Required work - Look over the lines below. Report each one that includes the string "class".

§

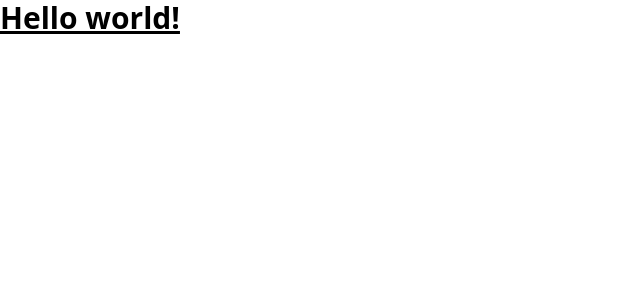
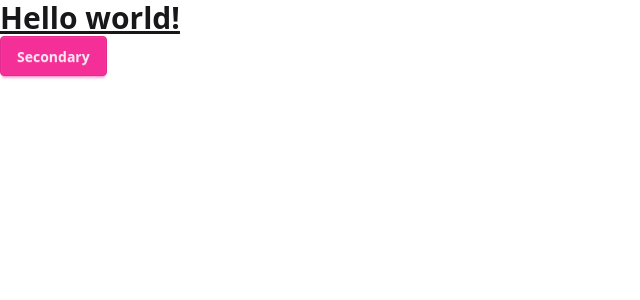
Before and after one commit to abdullah1234qq/nuxt-travel-log-board, a Nuxt app in the folder nuxt-travel-log/: page / in a window 1280 px wide. Shown: the top 300 px of the page, without its empty margins (0-640 px from the left). Built offline with nearby package versions, Linux system fonts and the light colour scheme.

Commit message:
Initial commit

```diff
--- a/nuxt-travel-log/app.vue
+++ b/nuxt-travel-log/app.vue
@@ -3,5 +3,6 @@
       <h1 class="text-3xl font-bold underline">
     Hello world!
   </h1>
+  <button class="btn btn-secondary">Secondary</button>
   </div>
 </template>
--- a/nuxt-travel-log/assets/css/main.css
+++ b/nuxt-travel-log/assets/css/main.css
@@ -1 +1,2 @@
 @import "tailwindcss";
+@plugin "daisyui";
--- a/nuxt-travel-log/package.json
+++ b/nuxt-travel-log/package.json
@@ -23,6 +23,7 @@
   },
   "devDependencies": {
     "@antfu/eslint-config": "^4.14.1",
+    "daisyui": "^5.0.43",
     "eslint-plugin-format": "^1.0.1",
     "husky": "^9.1.7"
   },
```
Also changed, not shown: 1 other file (tests, documents, lock files or other folders).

§

Solution below -
       <h1 class="text-3xl font-bold underline">
+  <button class="btn btn-secondary">Secondary</button>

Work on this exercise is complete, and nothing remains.